-------- Provided records --------

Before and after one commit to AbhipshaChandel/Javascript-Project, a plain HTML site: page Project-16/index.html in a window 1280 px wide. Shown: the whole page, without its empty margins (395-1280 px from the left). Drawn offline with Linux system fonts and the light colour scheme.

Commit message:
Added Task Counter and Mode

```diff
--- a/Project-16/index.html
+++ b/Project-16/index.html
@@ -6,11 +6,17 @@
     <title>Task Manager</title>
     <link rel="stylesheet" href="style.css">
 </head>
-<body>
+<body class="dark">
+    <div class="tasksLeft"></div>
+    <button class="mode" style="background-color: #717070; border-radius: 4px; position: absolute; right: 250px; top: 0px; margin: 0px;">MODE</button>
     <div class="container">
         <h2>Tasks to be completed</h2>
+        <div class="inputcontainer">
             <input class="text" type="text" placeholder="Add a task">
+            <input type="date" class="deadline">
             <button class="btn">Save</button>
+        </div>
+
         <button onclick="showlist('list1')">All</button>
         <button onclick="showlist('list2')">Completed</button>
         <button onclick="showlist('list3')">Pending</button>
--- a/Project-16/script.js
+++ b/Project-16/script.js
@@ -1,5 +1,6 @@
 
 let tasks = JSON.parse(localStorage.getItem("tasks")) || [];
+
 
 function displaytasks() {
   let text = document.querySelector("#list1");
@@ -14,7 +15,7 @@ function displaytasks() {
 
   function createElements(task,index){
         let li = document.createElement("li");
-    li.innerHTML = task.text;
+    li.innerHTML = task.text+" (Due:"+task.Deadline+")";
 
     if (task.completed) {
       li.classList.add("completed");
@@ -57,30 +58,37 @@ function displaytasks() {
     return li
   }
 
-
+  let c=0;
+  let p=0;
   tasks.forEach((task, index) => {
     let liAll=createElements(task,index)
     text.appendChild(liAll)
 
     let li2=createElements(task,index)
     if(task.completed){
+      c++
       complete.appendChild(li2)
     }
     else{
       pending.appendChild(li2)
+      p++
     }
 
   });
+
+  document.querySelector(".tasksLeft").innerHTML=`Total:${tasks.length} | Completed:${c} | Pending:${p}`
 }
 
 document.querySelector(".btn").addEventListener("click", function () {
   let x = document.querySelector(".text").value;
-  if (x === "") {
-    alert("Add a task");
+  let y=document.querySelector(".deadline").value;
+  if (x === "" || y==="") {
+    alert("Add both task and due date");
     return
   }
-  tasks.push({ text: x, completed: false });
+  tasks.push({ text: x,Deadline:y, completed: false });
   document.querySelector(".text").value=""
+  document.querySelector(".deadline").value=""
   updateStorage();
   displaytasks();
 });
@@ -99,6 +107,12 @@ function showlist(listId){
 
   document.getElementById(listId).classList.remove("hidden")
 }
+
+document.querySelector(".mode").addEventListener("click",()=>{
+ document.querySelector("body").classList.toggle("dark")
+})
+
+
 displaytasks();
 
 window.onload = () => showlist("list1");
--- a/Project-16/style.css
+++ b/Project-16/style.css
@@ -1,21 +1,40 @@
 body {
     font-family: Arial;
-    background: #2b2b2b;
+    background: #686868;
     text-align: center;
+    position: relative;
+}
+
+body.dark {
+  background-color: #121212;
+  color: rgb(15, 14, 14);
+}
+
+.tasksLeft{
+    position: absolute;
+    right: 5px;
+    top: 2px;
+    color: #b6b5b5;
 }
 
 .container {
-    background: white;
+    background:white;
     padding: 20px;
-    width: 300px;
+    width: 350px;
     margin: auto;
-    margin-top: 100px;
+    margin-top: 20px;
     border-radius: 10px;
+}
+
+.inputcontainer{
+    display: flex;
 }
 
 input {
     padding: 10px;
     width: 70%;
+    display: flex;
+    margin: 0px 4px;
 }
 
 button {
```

--------
-------- Provided records --------

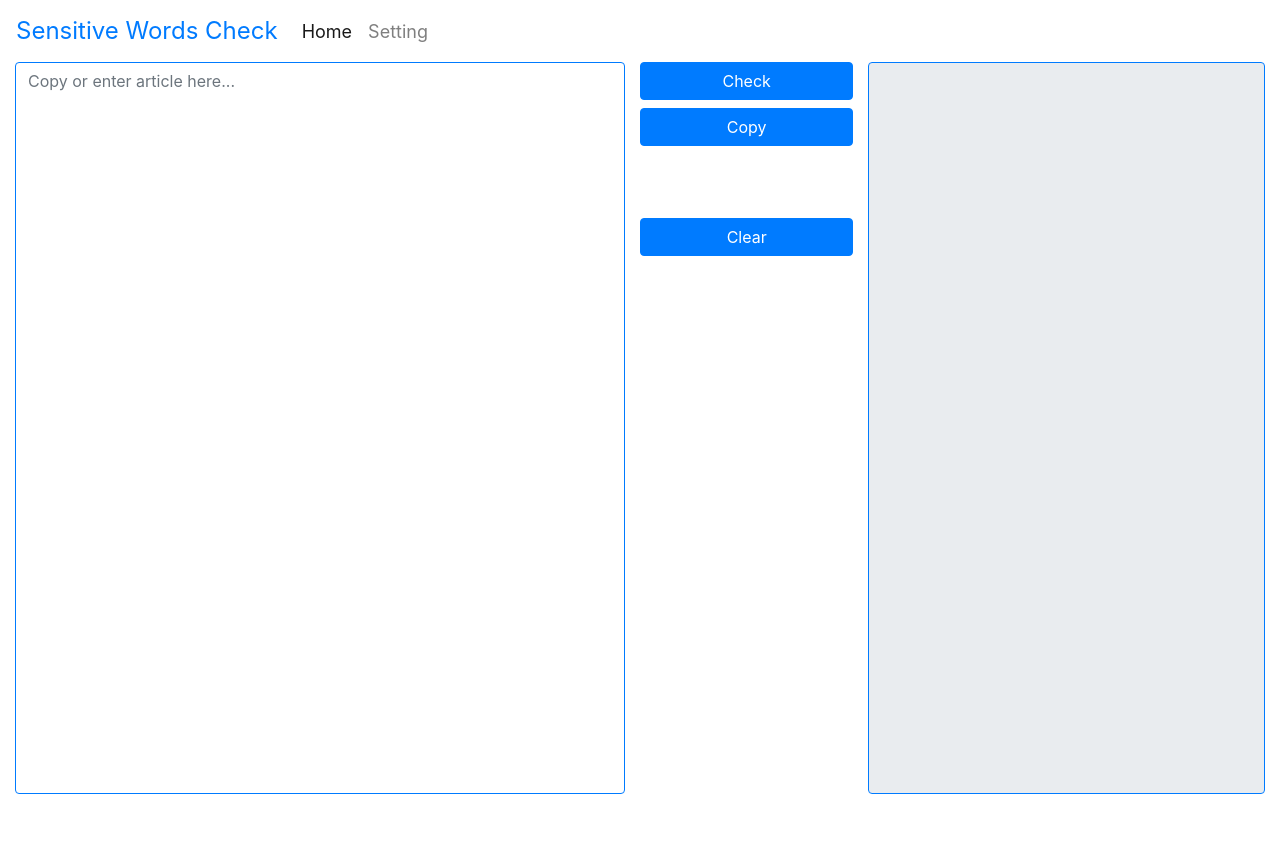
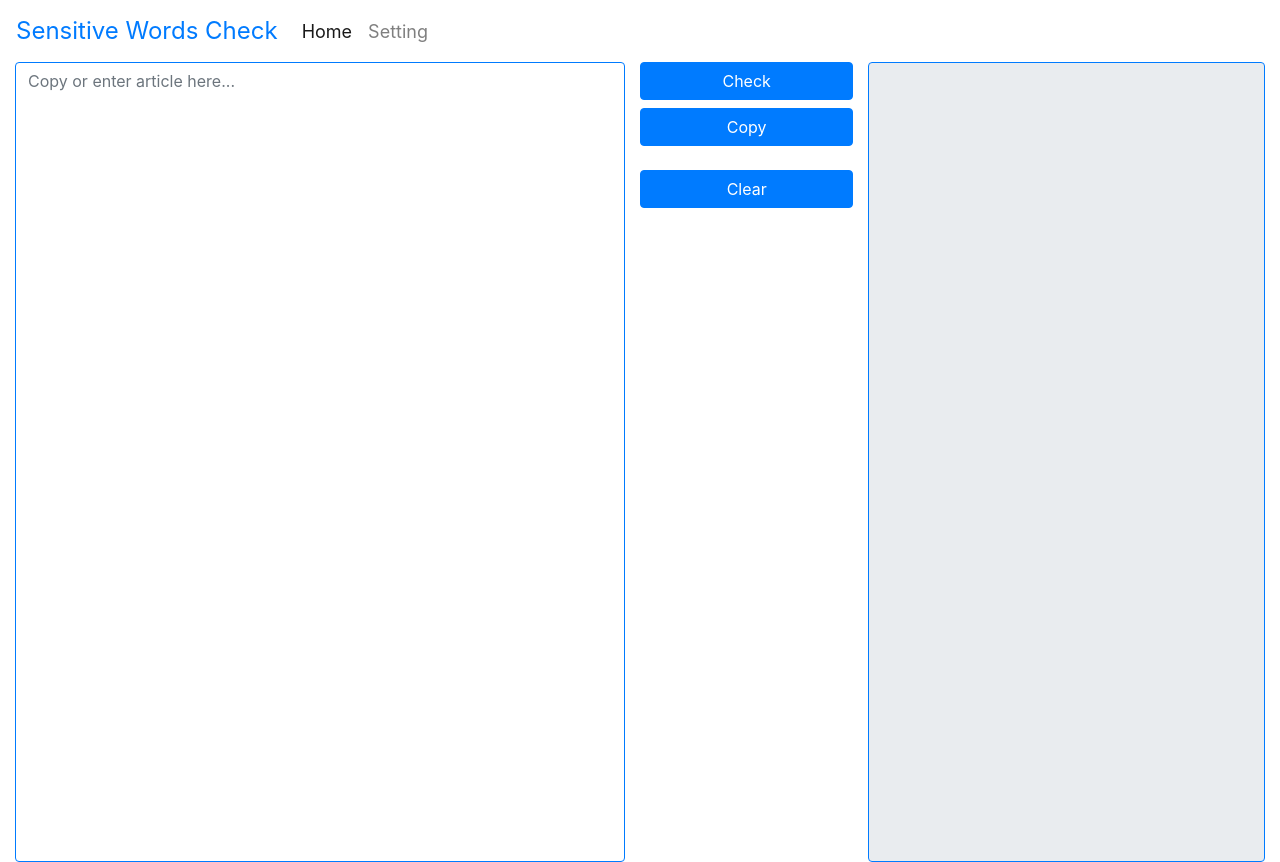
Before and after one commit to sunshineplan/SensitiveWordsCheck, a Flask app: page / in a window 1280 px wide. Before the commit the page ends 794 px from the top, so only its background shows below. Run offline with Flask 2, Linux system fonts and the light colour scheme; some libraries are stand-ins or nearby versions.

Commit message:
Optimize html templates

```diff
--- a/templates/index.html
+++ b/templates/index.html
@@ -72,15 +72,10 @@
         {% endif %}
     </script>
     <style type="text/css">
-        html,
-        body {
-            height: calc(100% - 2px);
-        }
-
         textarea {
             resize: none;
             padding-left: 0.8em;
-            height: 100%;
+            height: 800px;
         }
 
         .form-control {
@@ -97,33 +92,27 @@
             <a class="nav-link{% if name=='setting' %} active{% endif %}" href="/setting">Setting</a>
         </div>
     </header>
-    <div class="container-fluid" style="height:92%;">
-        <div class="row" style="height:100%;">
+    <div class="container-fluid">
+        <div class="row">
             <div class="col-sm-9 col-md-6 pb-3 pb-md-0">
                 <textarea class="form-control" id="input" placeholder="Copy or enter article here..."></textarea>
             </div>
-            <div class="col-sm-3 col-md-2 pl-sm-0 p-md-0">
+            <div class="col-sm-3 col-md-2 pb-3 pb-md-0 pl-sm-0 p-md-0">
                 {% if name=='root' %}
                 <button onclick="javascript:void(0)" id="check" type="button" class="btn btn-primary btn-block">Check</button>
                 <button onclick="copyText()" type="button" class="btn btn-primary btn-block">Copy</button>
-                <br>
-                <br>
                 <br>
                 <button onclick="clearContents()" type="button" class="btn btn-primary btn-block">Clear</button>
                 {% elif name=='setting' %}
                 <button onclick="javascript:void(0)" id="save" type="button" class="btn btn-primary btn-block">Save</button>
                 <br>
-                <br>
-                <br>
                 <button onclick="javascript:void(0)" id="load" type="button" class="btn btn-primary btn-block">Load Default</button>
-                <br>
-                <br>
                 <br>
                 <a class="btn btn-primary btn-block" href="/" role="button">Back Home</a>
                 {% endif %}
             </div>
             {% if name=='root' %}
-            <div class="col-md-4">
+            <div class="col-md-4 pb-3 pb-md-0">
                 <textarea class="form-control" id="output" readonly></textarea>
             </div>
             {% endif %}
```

--------

- Work item
Where the string "querySelector" occurs in the data, return the whole line.

- Reply
   let text = document.querySelector("#list1");
+  document.querySelector(".tasksLeft").innerHTML=`Total:${tasks.length} | Completed:${c} | Pending:${p}`
 document.querySelector(".btn").addEventListener("click", function () {
   let x = document.querySelector(".text").value;
+  let y=document.querySelector(".deadline").value;
   document.querySelector(".text").value=""
+  document.querySelector(".deadline").value=""
+document.querySelector(".mode").addEventListener("click",()=>{
+ document.querySelector("body").classList.toggle("dark")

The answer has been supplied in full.